Have you ever wanted your computer to smell like a student house party? Probably not, but for the niche group of people who want to make that dream a reality, we’ve got some good news for you.
Popular computing YouTuber Bitwit built a dedicated Jägermeister ring-shaped gaming PC this week, which is an interesting design in itself but certainly lifted by the fact that the system has 1.5 liters of cooled Jägermeister running through it rather than a traditional coolant. At least temporarily, since swapping out distilled water or coolant made specifically for sugar alcohols isn’t good for your computer components.
Don’t try this at home
YouTube Bitwit host Kyle Hansen was careful throughout his video to stress that the coolant swap experience was mostly focused on aesthetics rather than actual performance, but that doesn’t mean the design didn’t have some quality hardware, including the 64 1 gig of Corsair Dominator Platinum RGB memory, EVGA RTX 3080, AMD Ryzen 9 5950X, 1000W power supply.
The real Jägermeister was eventually replaced with a similar-looking coolant to preserve the life of the computer, with Hansen stating that “countless demonstrations across the web have shown that alcoholic beverages, whether Jägermeister or beer, are prone to rotting if left in the water-cooling ring for too long.” “. Smelly problem for sure, but that’s not all. Unsuitable liquids such as soda and soda will corrode metal fittings in a custom ring over time, and alcohol is known to corrode in acrylic.
For as long as the original German Digest has been flowing through the episode, tests have actually revealed that it’s not is very Terrible at cooling computers. The Ryzen 9 5950X averaged around 57 degrees Celsius (134 degrees Fahrenheit) on an episode of the Cinebench R23, which is a far cry from a great recording but still manages to do a decent job.
It’s unwise to do something like this in the long run, but people forget (or never have) the fact that there is a vast PC modification community that is happy to risk PC hardware in their quest to create some seriously cool looking systems.
Or maybe try it, we’re not your mom
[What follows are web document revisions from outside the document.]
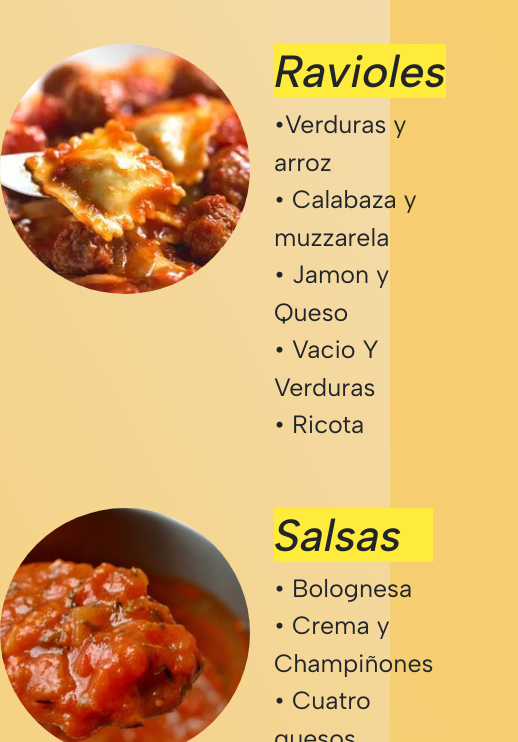
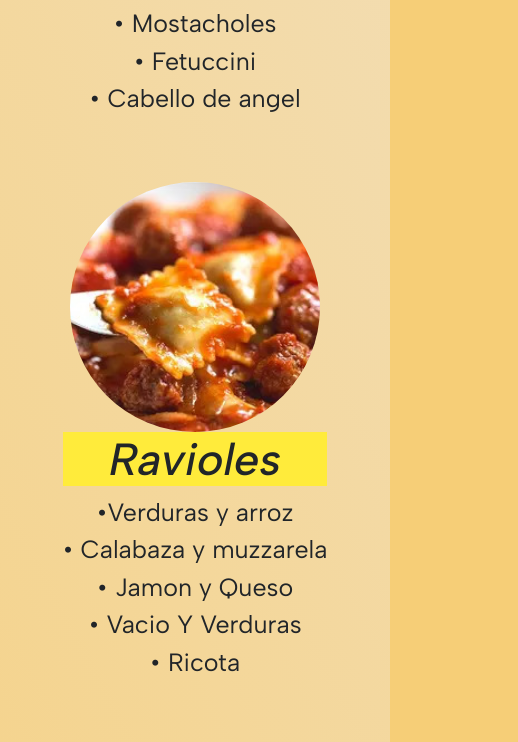
Before and after one commit to ignacioo03/PF-Pineiro, a plain HTML site: page paginas/productos.html in a window 390 px wide. Shown: the part 661-1403 px from the top of the page, 518 px wide, since content can reach past the window. Drawn offline with nearby package versions, Linux system fonts and the light colour scheme.

Commit message:
sixth commit arreglo pagina productos

```diff
--- a/estilos/estilos.scss
+++ b/estilos/estilos.scss
@@ -502,6 +502,20 @@ footer {
     text-shadow: 0 0 5px black;
     font-size: 22px;
 }
+
+body {
+	width: 100%;
+}
+footer {
+	width: 100%;
+}
+.food-menu-item {
+	flex-direction: column;
+	align-items: center;
+	.food-description {
+		text-align: center;
+	}
+}
 }
 
 
```
Also changed, not shown: estilos/estilos.css, 1 other file.
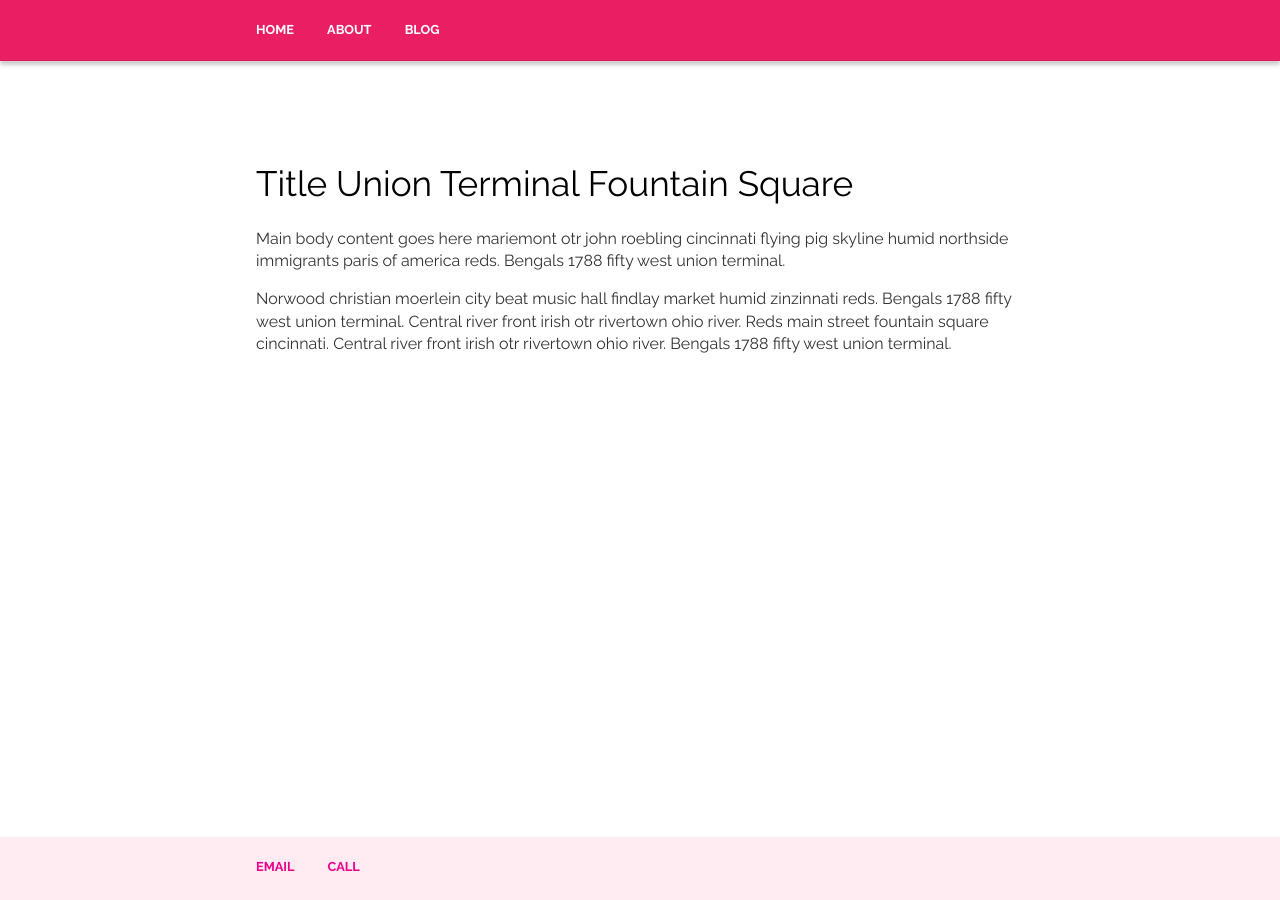
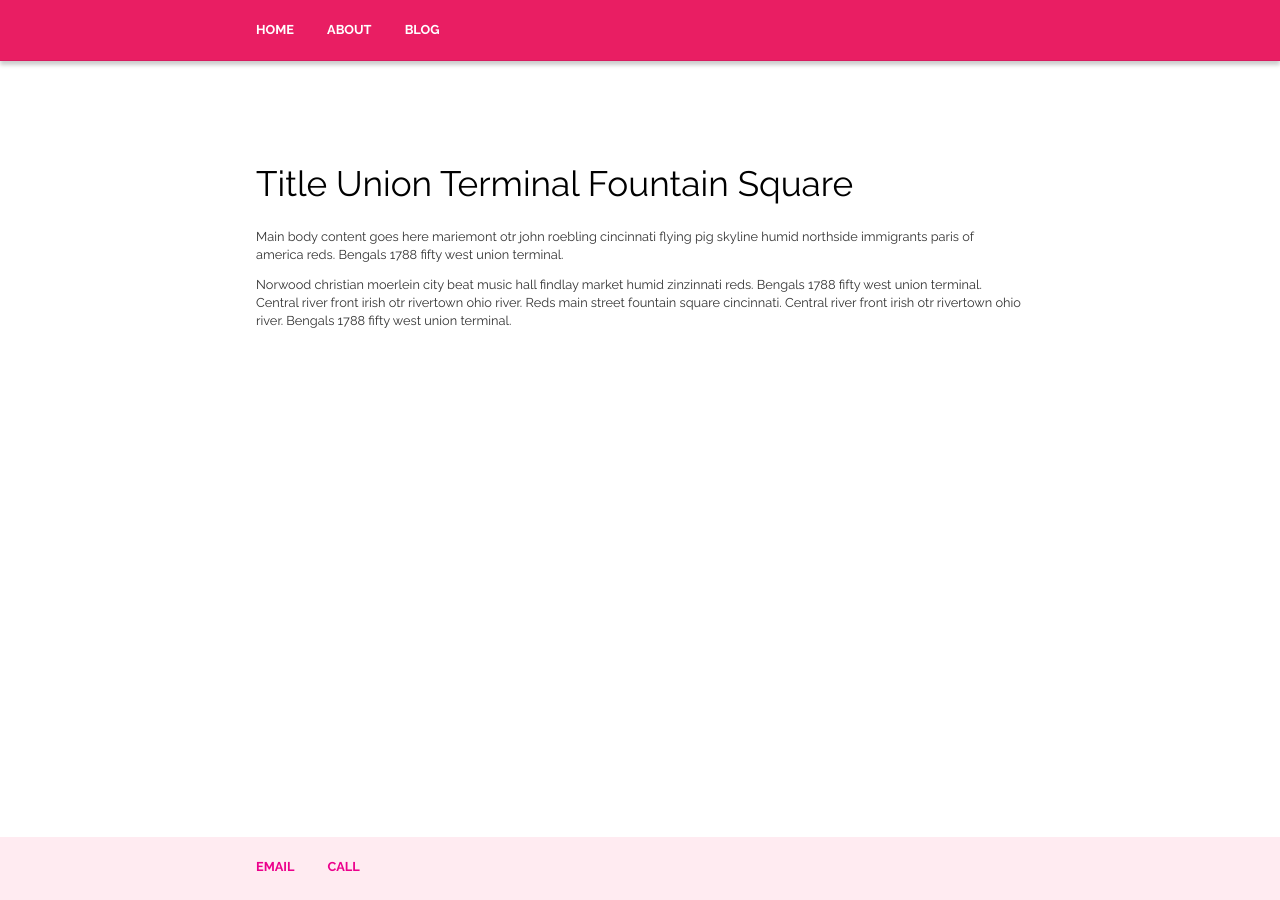
Before and after one commit to banbanbana/happybana.github.io, a Jekyll site: the page index.html, which Jekyll copies as it is, in a window 1280 px wide. Built offline with Jekyll 4.4.1, drawn with Linux system fonts in a browser that asks for light colours.

Commit message:
Update test.css

```diff
--- a/css/test.css
+++ b/css/test.css
@@ -70,7 +70,7 @@ h1 {
 }
 
 p {
-    font-size: 1em;
+    font-size: .8em;
     line-height: 1.4em;
     color: #333;
 }
```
Was this build a stupid idea? We certainly don’t think so. People use all kinds of ill-advised fluids to experiment with water cooling solutions, most of which are not meant to be serious. The JayzTwoCents site includes a few videos of computers having the cooler replaced with milk, orange juice, and even beer.
So why replace the original coolant at all? Mostly because it’s just some silly fun, but you don’t really know what you might get stuck in, even when the experiences seem outrageous. One common premise in the mod community is to submerge a computer in mineral oil for better heat distribution, which is a messy system but works better than conventional air or water cooling if you can get it right. Then you have a computer that you can put in a fish tank, which is definitely a unique look (but please don’t add any live fish, be kind to your pets).
The PC mod community also doesn’t need to focus as much on improving performance as they do the raw aesthetics of their architectures. You can even buy custom-made coolant from trusted suppliers like CryoFuel that has micro-sheen, and almost all of them have a warning against using the fluid for display rather than everyday building builds because it can clog your system.
You can see crazy and impressive designs in shows like Computex (we last attended in 2019 and noticed some weird and wonderful PCs), and in the CoolerMaster Case Mod World series.
If you’re happy to take risks with your computer’s components, why not experiment a little? We certainly wouldn’t recommend fiddling with your single system, especially if it has expensive hardware like the RTX 3090 graphics card inside, but if you’re aware of the risks, this could be the prelude to a fun new hobby. Keep in mind that modifications will likely void your device’s warranty and do nothing truly Stupid is like setting your system on fire, but other than that – have some fun.